Itemized modification records
= = = =

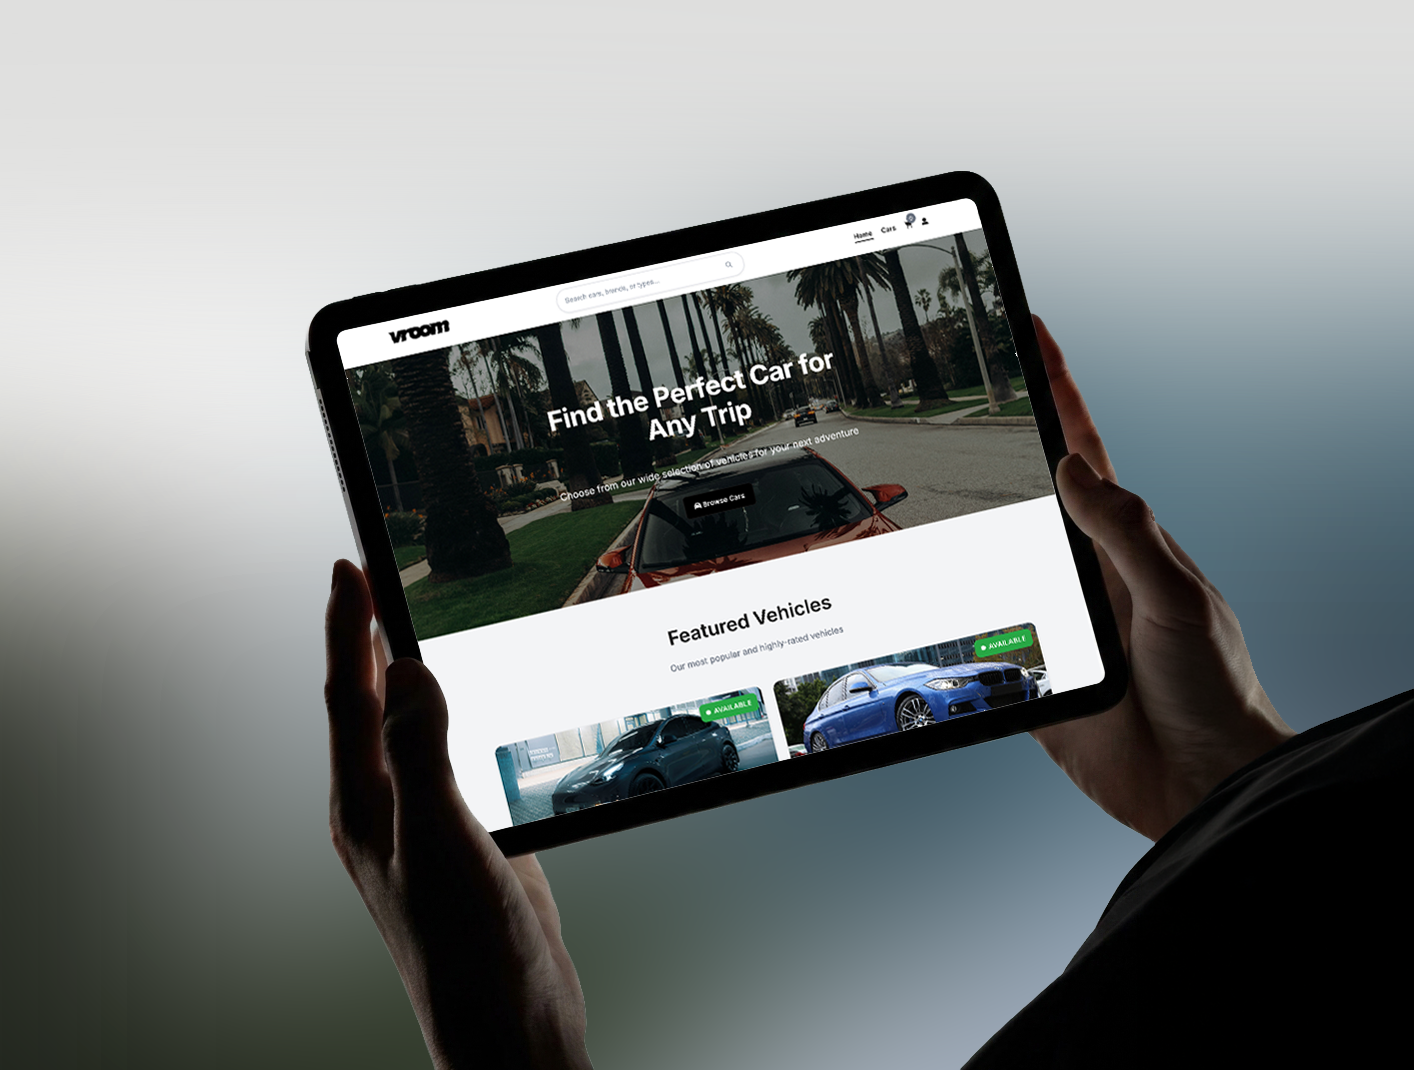
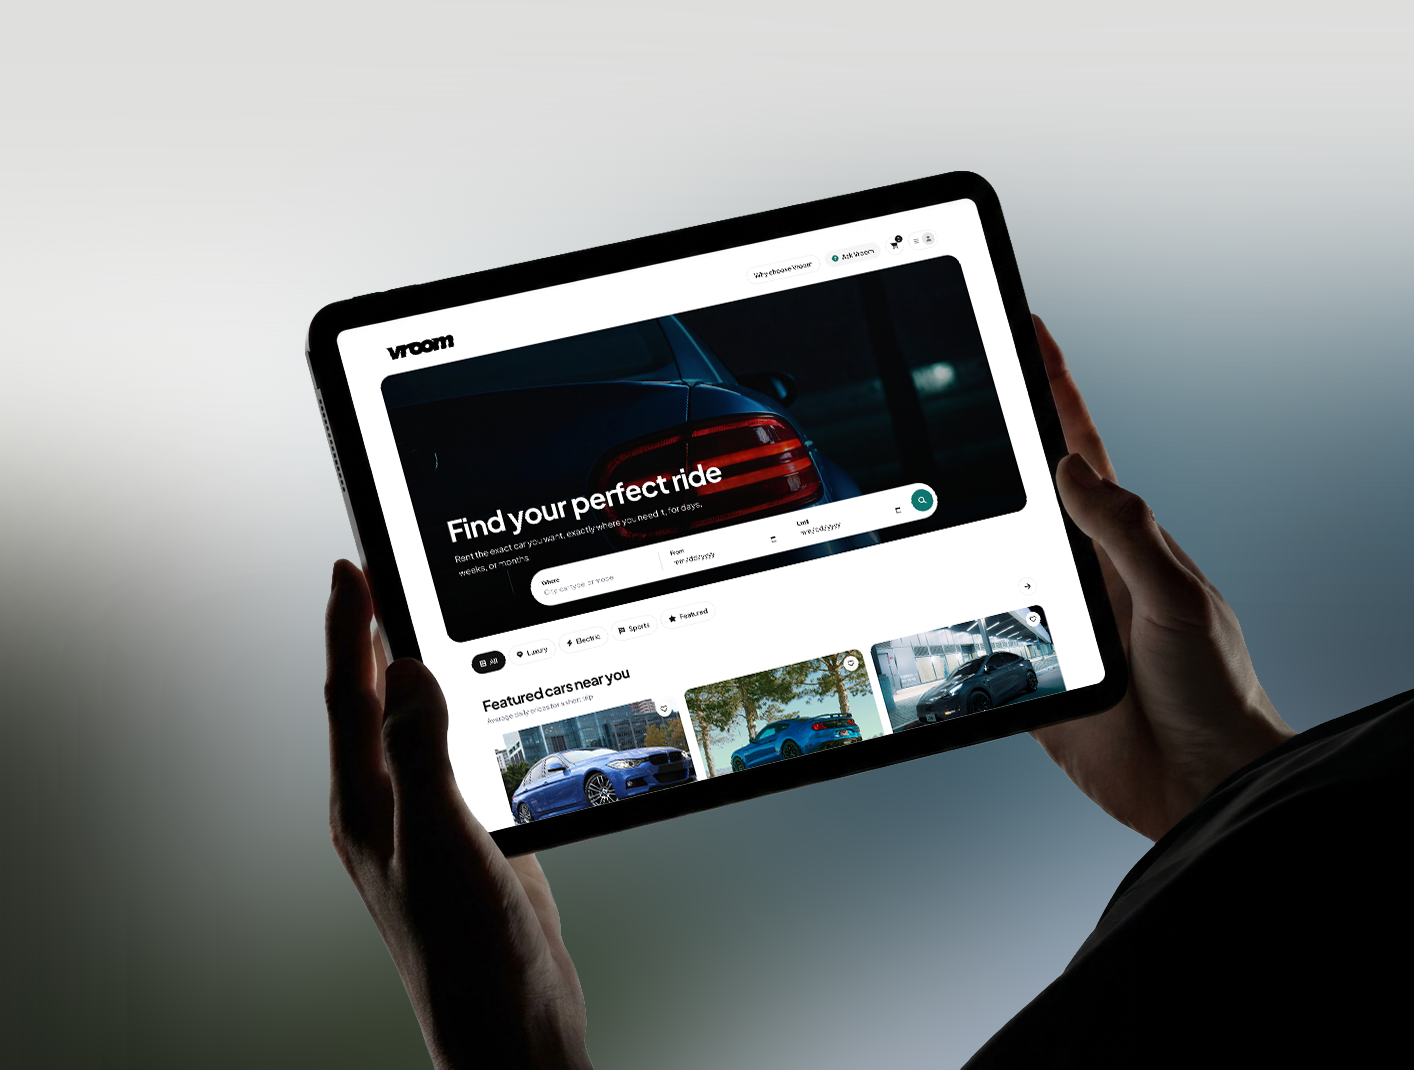
Updated project cards in index.html to reflect new project details for Vroom and HealthSync, including links, images, and descriptions. Modified vroom.html to enhance project description and architecture details. Updated associated images for Vroom. Adjusted tags to better represent technologies use

Changed region(s): [[0.2489, 0.185, 0.7779, 0.771]]

diff --git a/index.html b/index.html
@@ -135,6 +135,32 @@
                     </div>
                 </article>
                 <article class="card">
+                    <a href="vroom.html" class="card-cover">
+                        <div class="card-media">
+                            <img src="img/vroom.png" alt="Vroom car rental platform" loading="lazy" width="550" height="310">
+                            <div class="card-tags">
+                                <span class="tag">Express.js</span>
+                                <span class="tag">Node.js</span>
+                                <span class="tag">Tailwind</span>
+                            </div>
+                            <div class="card-overlay" aria-hidden="true"></div>
+                        </div>
+                    </a>
+                    <div class="card-body">
+                        <div class="card-heading">
+                            <h3><a href="vroom.html">Vroom</a></h3>
+                            <div class="card-actions">
+                                <a href="https://vroom-fkabaklics-projects.vercel.app/" target="_blank" rel="noopener noreferrer" class="view-button" data-project="Vroom">View Site</a>
+                                <a href="https://github.com/fkabaklic/vroom" target="_blank" rel="noopener noreferrer" class="github-button" aria-label="Vroom on GitHub">
+                                    <span class="icon" data-icon="github" aria-hidden="true"></span>
+                                    GitHub
+                                </a>
+                            </div>
+                        </div>
+                        <p class="card-desc">Car rental platform with Express.js and Node.js.</p>
+                    </div>
+                </article>
+                <article class="card">
                     <a href="healthsync.html" class="card-cover">
                         <div class="card-media">
                             <img src="img/healthsync.png" alt="HealthSync glucose monitor app" loading="lazy" width="550" height="310">
@@ -157,32 +183,6 @@
                             </div>
                         </div>
                         <p class="card-desc">Health-tech marketing site built with responsive CSS Grid and Flexbox layouts.</p>
-                    </div>
-                </article>
-                <article class="card">
-                    <a href="vroom.html" class="card-cover">
-                        <div class="card-media">
-                            <img src="img/vroom.png" alt="Vroom car rental platform" loading="lazy" width="550" height="310">
-                            <div class="card-tags">
-                                <span class="tag">Express</span>
-                                <span class="tag">MariaDB</span>
-                                <span class="tag">SQL</span>
-                            </div>
-                            <div class="card-overlay" aria-hidden="true"></div>
-                        </div>
-                    </a>
-                    <div class="card-body">
-                        <div class="card-heading">
-                            <h3><a href="vroom.html">Vroom</a></h3>
-                            <div class="card-actions">
-                                <a href="https://vroom-fkabaklics-projects.vercel.app/" target="_blank" rel="noopener noreferrer" class="view-button" data-project="Vroom">View Site</a>
-                                <a href="https://github.com/fkabaklic/vroom" target="_blank" rel="noopener noreferrer" class="github-button" aria-label="Vroom on GitHub">
-                                    <span class="icon" data-icon="github" aria-hidden="true"></span>
-                                    GitHub
-                                </a>
-                            </div>
-                        </div>
-                        <p class="card-desc">Car rental platform with Express.js and Node.js.</p>
                     </div>
                 </article>
                 <article class="card">

diff --git a/vroom.html b/vroom.html
@@ -65,9 +65,8 @@
                 <h2>A full-stack car rental platform, built to show backend fundamentals.</h2>
                 <div class="tags">
                     <div class="tag">Express</div>
-                    <div class="tag">EJS</div>
-                    <div class="tag">MariaDB</div>
                     <div class="tag">SQL</div>
+                    <div class="tag">Tailwind</div>
                 </div>
                 <p class="project-dek">A full-stack car rental platform built as a server-rendered Express app with session-based authentication and a MariaDB database I query directly with SQL, no ORM. I built it solo as my DePaul capstone.</p>
 
@@ -88,28 +87,29 @@
                 <section class="case-section">
                     <h2>The brief.</h2>
                     <p>Vroom started as a business proposal for a peer-to-peer rental marketplace where car owners list idle vehicles for renters to book, Turo-style, aimed at travelers and remote workers.</p>
-                    <p>From that vision I scoped and built the core rental engine: the parts that had to be solid before any marketplace layer made sense: accounts, vehicle inventory, and bookings.</p>
+                    <p>From that vision I scoped and built the core rental engine: the parts that had to be solid before any marketplace layer made sense. That meant accounts, vehicle inventory, and bookings.</p>
                 </section>
 
                 <section class="case-section">
                     <h2>Architecture.</h2>
-                    <p>Server-rendered with Express and EJS layouts, so pages are assembled on the server rather than shipped as a client bundle. Authentication runs on <code>express-session</code> with <code>bcrypt</code>-hashed passwords.</p>
-                    <p>The data layer is MariaDB accessed through the native driver. I wrote the schema and every query by hand instead of reaching for an ORM, because I wanted to understand exactly what each query did rather than trust an abstraction to do it for me. Configuration lives in environment variables, requests are logged with Morgan, and it's deployed on Vercel.</p>
+                    <p>Server-rendered with Express and EJS, so pages are assembled on the server rather than shipped as a client bundle. The interface is styled in Tailwind CSS, compiled through its own build step. Authentication runs on <code>express-session</code> with <code>bcrypt</code>-hashed passwords.</p>
+                    <p>The data layer is MariaDB hosted on Railway, accessed through the native driver. I wrote the schema and every query by hand instead of reaching for an ORM, because I wanted to understand exactly what each query did rather than trust an abstraction to do it for me. Configuration lives in environment variables, requests are logged with Morgan, and the app is deployed on Vercel against the Railway-hosted database.</p>
                 </section>
 
                 <section class="case-section">
                     <h2>The interesting problems.</h2>
                     <ul class="case-list">
                         <li><strong>Authentication, done properly.</strong> Session-based login with bcrypt password hashing means no plaintext and no shortcuts. Getting the session lifecycle and password handling right is unglamorous, but it has to be correct.</li>
-                        <li><strong>Modeling the data by hand.</strong> Users, vehicles, and bookings are related tables joined with SQL I wrote myself. It is a from-scratch relational model rather than an ORM-generated one.</li>
-                        <li><strong>Server-rendered, on purpose.</strong> Choosing EJS and server rendering over a client framework kept the app simple and fast for what it needed to do: the right tool for the scope, not the flashiest one.</li>
-                        <li><strong>Booking and availability.</strong> The platform establishes the booking model around users, vehicles, and rental dates. The next hardening step is date-range conflict handling so the same car cannot be double-booked.</li>
+                        <li><strong>Modeling the data by hand.</strong> Users, vehicles, and bookings are related tables joined with SQL I wrote myself. It's a from-scratch relational model rather than an ORM-generated one, with my own scripts to initialize, seed, and test the database.</li>
+                        <li><strong>Wiring up hosted infrastructure.</strong> Moving the database to a managed Railway instance meant handling connection config, environment separation, and a deploy that talks to a remote DB. It's the unglamorous plumbing that makes a project run for other people, not just on my machine.</li>
+                        <li><strong>Server-rendered, on purpose.</strong> Choosing EJS and server rendering over a client framework kept the app simple and fast for its scope. The right tool for the job, not the flashiest one.</li>
+                        <li><strong>Booking and availability.</strong> The platform models bookings around users, vehicles, and rental dates. The next hardening step is date-range conflict handling so the same car can't be double-booked.</li>
                     </ul>
                 </section>
 
                 <section class="case-section">
                     <h2>What I'd build next.</h2>
-                    <p>The proposal imagined a revenue-generating marketplace; the shipped app is the core engine without payments or the owner-listing side. The honest roadmap is a payment flow to realize the marketplace vision, peer-to-peer listing features that let owners put their own cars up, and availability-conflict handling for overlapping booking dates.</p>
+                    <p>The proposal imagined a revenue-generating marketplace. The shipped app is the core engine. The honest roadmap is a payment flow to realize the marketplace vision, peer-to-peer listing features that let owners put their own cars up, and date-overlap conflict handling so bookings can't collide.</p>
                 </section>
             </div>
         </div>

= = = =

## EXERCISE AIM
Would you copy all of the data exactly? Keep the pictures out of it.

## OUTPUT OF THE TASK
Updated project cards in index.html to reflect new project details for Vroom and HealthSync, including links, images, and descriptions. Modified vroom.html to enhance project description and architecture details. Updated associated images for Vroom. Adjusted tags to better represent technologies use

Changed region(s): [[0.2489, 0.185, 0.7779, 0.771]]

diff --git a/index.html b/index.html
@@ -135,6 +135,32 @@
                     </div>
                 </article>
                 <article class="card">
+                    <a href="vroom.html" class="card-cover">
+                        <div class="card-media">
+                            <img src="img/vroom.png" alt="Vroom car rental platform" loading="lazy" width="550" height="310">
+                            <div class="card-tags">
+                                <span class="tag">Express.js</span>
+                                <span class="tag">Node.js</span>
+                                <span class="tag">Tailwind</span>
+                            </div>
+                            <div class="card-overlay" aria-hidden="true"></div>
+                        </div>
+                    </a>
+                    <div class="card-body">
+                        <div class="card-heading">
+                            <h3><a href="vroom.html">Vroom</a></h3>
+                            <div class="card-actions">
+                                <a href="https://vroom-fkabaklics-projects.vercel.app/" target="_blank" rel="noopener noreferrer" class="view-button" data-project="Vroom">View Site</a>
+                                <a href="https://github.com/fkabaklic/vroom" target="_blank" rel="noopener noreferrer" class="github-button" aria-label="Vroom on GitHub">
+                                    <span class="icon" data-icon="github" aria-hidden="true"></span>
+                                    GitHub
+                                </a>
+                            </div>
+                        </div>
+                        <p class="card-desc">Car rental platform with Express.js and Node.js.</p>
+                    </div>
+                </article>
+                <article class="card">
                     <a href="healthsync.html" class="card-cover">
                         <div class="card-media">
                             <img src="img/healthsync.png" alt="HealthSync glucose monitor app" loading="lazy" width="550" height="310">
@@ -157,32 +183,6 @@
                             </div>
                         </div>
                         <p class="card-desc">Health-tech marketing site built with responsive CSS Grid and Flexbox layouts.</p>
-                    </div>
-                </article>
-                <article class="card">
-                    <a href="vroom.html" class="card-cover">
-                        <div class="card-media">
-                            <img src="img/vroom.png" alt="Vroom car rental platform" loading="lazy" width="550" height="310">
-                            <div class="card-tags">
-                                <span class="tag">Express</span>
-                                <span class="tag">MariaDB</span>
-                                <span class="tag">SQL</span>
-                            </div>
-                            <div class="card-overlay" aria-hidden="true"></div>
-                        </div>
-                    </a>
-                    <div class="card-body">
-                        <div class="card-heading">
-                            <h3><a href="vroom.html">Vroom</a></h3>
-                            <div class="card-actions">
-                                <a href="https://vroom-fkabaklics-projects.vercel.app/" target="_blank" rel="noopener noreferrer" class="view-button" data-project="Vroom">View Site</a>
-                                <a href="https://github.com/fkabaklic/vroom" target="_blank" rel="noopener noreferrer" class="github-button" aria-label="Vroom on GitHub">
-                                    <span class="icon" data-icon="github" aria-hidden="true"></span>
-                                    GitHub
-                                </a>
-                            </div>
-                        </div>
-                        <p class="card-desc">Car rental platform with Express.js and Node.js.</p>
                     </div>
                 </article>
                 <article class="card">

diff --git a/vroom.html b/vroom.html
@@ -65,9 +65,8 @@
                 <h2>A full-stack car rental platform, built to show backend fundamentals.</h2>
                 <div class="tags">
                     <div class="tag">Express</div>
-                    <div class="tag">EJS</div>
-                    <div class="tag">MariaDB</div>
                     <div class="tag">SQL</div>
+                    <div class="tag">Tailwind</div>
                 </div>
                 <p class="project-dek">A full-stack car rental platform built as a server-rendered Express app with session-based authentication and a MariaDB database I query directly with SQL, no ORM. I built it solo as my DePaul capstone.</p>
 
@@ -88,28 +87,29 @@
                 <section class="case-section">
                     <h2>The brief.</h2>
                     <p>Vroom started as a business proposal for a peer-to-peer rental marketplace where car owners list idle vehicles for renters to book, Turo-style, aimed at travelers and remote workers.</p>
-                    <p>From that vision I scoped and built the core rental engine: the parts that had to be solid before any marketplace layer made sense: accounts, vehicle inventory, and bookings.</p>
+                    <p>From that vision I scoped and built the core rental engine: the parts that had to be solid before any marketplace layer made sense. That meant accounts, vehicle inventory, and bookings.</p>
                 </section>
 
                 <section class="case-section">
                     <h2>Architecture.</h2>
-                    <p>Server-rendered with Express and EJS layouts, so pages are assembled on the server rather than shipped as a client bundle. Authentication runs on <code>express-session</code> with <code>bcrypt</code>-hashed passwords.</p>
-                    <p>The data layer is MariaDB accessed through the native driver. I wrote the schema and every query by hand instead of reaching for an ORM, because I wanted to understand exactly what each query did rather than trust an abstraction to do it for me. Configuration lives in environment variables, requests are logged with Morgan, and it's deployed on Vercel.</p>
+                    <p>Server-rendered with Express and EJS, so pages are assembled on the server rather than shipped as a client bundle. The interface is styled in Tailwind CSS, compiled through its own build step. Authentication runs on <code>express-session</code> with <code>bcrypt</code>-hashed passwords.</p>
+                    <p>The data layer is MariaDB hosted on Railway, accessed through the native driver. I wrote the schema and every query by hand instead of reaching for an ORM, because I wanted to understand exactly what each query did rather than trust an abstraction to do it for me. Configuration lives in environment variables, requests are logged with Morgan, and the app is deployed on Vercel against the Railway-hosted database.</p>
                 </section>
 
                 <section class="case-section">
                     <h2>The interesting problems.</h2>
                     <ul class="case-list">
                         <li><strong>Authentication, done properly.</strong> Session-based login with bcrypt password hashing means no plaintext and no shortcuts. Getting the session lifecycle and password handling right is unglamorous, but it has to be correct.</li>
-                        <li><strong>Modeling the data by hand.</strong> Users, vehicles, and bookings are related tables joined with SQL I wrote myself. It is a from-scratch relational model rather than an ORM-generated one.</li>
-                        <li><strong>Server-rendered, on purpose.</strong> Choosing EJS and server rendering over a client framework kept the app simple and fast for what it needed to do: the right tool for the scope, not the flashiest one.</li>
-                        <li><strong>Booking and availability.</strong> The platform establishes the booking model around users, vehicles, and rental dates. The next hardening step is date-range conflict handling so the same car cannot be double-booked.</li>
+                        <li><strong>Modeling the data by hand.</strong> Users, vehicles, and bookings are related tables joined with SQL I wrote myself. It's a from-scratch relational model rather than an ORM-generated one, with my own scripts to initialize, seed, and test the database.</li>
+                        <li><strong>Wiring up hosted infrastructure.</strong> Moving the database to a managed Railway instance meant handling connection config, environment separation, and a deploy that talks to a remote DB. It's the unglamorous plumbing that makes a project run for other people, not just on my machine.</li>
+                        <li><strong>Server-rendered, on purpose.</strong> Choosing EJS and server rendering over a client framework kept the app simple and fast for its scope. The right tool for the job, not the flashiest one.</li>
+                        <li><strong>Booking and availability.</strong> The platform models bookings around users, vehicles, and rental dates. The next hardening step is date-range conflict handling so the same car can't be double-booked.</li>
                     </ul>
                 </section>
 
                 <section class="case-section">
                     <h2>What I'd build next.</h2>
-                    <p>The proposal imagined a revenue-generating marketplace; the shipped app is the core engine without payments or the owner-listing side. The honest roadmap is a payment flow to realize the marketplace vision, peer-to-peer listing features that let owners put their own cars up, and availability-conflict handling for overlapping booking dates.</p>
+                    <p>The proposal imagined a revenue-generating marketplace. The shipped app is the core engine. The honest roadmap is a payment flow to realize the marketplace vision, peer-to-peer listing features that let owners put their own cars up, and date-overlap conflict handling so bookings can't collide.</p>
                 </section>
             </div>
         </div>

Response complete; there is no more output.